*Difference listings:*
-------

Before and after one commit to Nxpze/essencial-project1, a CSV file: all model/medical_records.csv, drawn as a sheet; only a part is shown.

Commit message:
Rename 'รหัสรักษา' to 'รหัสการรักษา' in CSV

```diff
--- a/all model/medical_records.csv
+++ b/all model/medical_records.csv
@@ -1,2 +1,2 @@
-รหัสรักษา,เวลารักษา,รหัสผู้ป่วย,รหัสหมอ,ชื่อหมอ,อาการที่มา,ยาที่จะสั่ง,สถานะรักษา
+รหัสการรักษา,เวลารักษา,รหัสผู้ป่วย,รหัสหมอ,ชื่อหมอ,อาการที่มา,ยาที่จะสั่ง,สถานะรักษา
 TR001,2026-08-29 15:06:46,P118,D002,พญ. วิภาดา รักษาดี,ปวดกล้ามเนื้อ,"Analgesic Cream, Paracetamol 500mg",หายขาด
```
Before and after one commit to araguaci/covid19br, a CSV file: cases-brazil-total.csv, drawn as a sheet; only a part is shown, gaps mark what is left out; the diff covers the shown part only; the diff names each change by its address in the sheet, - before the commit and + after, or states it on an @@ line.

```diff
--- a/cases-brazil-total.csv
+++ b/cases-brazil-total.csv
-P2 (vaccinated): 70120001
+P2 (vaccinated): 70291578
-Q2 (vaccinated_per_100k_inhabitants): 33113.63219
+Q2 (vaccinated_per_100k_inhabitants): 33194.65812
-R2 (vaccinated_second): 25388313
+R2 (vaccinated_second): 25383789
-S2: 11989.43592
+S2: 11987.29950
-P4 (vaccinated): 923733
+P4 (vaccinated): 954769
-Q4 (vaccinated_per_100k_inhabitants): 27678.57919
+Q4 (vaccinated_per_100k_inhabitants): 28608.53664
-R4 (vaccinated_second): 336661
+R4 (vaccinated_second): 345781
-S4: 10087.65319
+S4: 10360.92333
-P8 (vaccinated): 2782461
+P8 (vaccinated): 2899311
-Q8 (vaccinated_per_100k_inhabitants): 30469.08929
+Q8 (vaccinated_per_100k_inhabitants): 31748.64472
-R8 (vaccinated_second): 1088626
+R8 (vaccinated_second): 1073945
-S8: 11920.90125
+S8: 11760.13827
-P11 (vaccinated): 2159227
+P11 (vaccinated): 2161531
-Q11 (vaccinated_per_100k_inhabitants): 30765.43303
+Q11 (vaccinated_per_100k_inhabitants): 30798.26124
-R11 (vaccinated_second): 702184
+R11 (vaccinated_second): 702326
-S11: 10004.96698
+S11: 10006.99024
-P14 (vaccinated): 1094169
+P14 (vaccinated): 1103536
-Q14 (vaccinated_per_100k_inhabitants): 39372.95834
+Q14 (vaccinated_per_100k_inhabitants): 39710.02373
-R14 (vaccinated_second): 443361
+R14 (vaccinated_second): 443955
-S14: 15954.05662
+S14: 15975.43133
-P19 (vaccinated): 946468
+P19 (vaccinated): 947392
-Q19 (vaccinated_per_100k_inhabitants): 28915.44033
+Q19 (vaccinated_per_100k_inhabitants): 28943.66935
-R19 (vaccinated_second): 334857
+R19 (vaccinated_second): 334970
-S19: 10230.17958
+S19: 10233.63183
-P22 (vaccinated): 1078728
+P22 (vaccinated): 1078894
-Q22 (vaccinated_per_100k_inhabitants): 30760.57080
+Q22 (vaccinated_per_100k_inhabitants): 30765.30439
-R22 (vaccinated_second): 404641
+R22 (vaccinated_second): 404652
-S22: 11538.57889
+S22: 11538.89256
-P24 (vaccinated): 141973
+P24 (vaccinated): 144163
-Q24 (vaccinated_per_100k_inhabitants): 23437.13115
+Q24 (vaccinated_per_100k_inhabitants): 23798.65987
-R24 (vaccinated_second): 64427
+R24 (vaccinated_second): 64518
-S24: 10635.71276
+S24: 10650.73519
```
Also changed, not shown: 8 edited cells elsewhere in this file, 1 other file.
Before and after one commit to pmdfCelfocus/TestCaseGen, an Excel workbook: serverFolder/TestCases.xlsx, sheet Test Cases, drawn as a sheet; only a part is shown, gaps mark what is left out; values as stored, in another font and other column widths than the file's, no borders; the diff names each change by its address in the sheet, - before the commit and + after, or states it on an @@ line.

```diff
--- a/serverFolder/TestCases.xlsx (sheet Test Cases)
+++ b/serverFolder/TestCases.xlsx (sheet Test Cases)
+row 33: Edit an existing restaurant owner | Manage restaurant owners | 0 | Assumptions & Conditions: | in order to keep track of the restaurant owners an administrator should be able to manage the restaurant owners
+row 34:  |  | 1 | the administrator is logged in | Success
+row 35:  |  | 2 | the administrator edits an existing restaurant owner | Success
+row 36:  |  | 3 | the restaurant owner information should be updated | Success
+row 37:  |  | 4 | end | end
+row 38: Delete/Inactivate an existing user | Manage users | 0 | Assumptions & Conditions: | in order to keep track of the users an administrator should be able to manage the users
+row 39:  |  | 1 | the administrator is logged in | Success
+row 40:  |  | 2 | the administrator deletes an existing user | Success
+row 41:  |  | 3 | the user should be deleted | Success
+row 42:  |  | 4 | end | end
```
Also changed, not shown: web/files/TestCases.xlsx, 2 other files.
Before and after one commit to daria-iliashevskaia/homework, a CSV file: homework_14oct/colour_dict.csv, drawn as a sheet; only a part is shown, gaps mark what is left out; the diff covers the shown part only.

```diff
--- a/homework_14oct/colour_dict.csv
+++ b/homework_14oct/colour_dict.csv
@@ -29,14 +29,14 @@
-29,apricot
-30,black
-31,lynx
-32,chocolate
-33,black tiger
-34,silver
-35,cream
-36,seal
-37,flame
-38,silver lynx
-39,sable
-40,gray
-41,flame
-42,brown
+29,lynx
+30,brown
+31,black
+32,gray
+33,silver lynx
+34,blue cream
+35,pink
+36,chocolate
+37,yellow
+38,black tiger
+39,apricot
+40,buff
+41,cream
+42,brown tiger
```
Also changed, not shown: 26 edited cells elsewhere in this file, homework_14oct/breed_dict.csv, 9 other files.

-------

*Task details:* Look through the data above and return each line where the string "black" occurs.

*Finished task:*
-30,black
-33,black tiger
+31,black
+38,black tiger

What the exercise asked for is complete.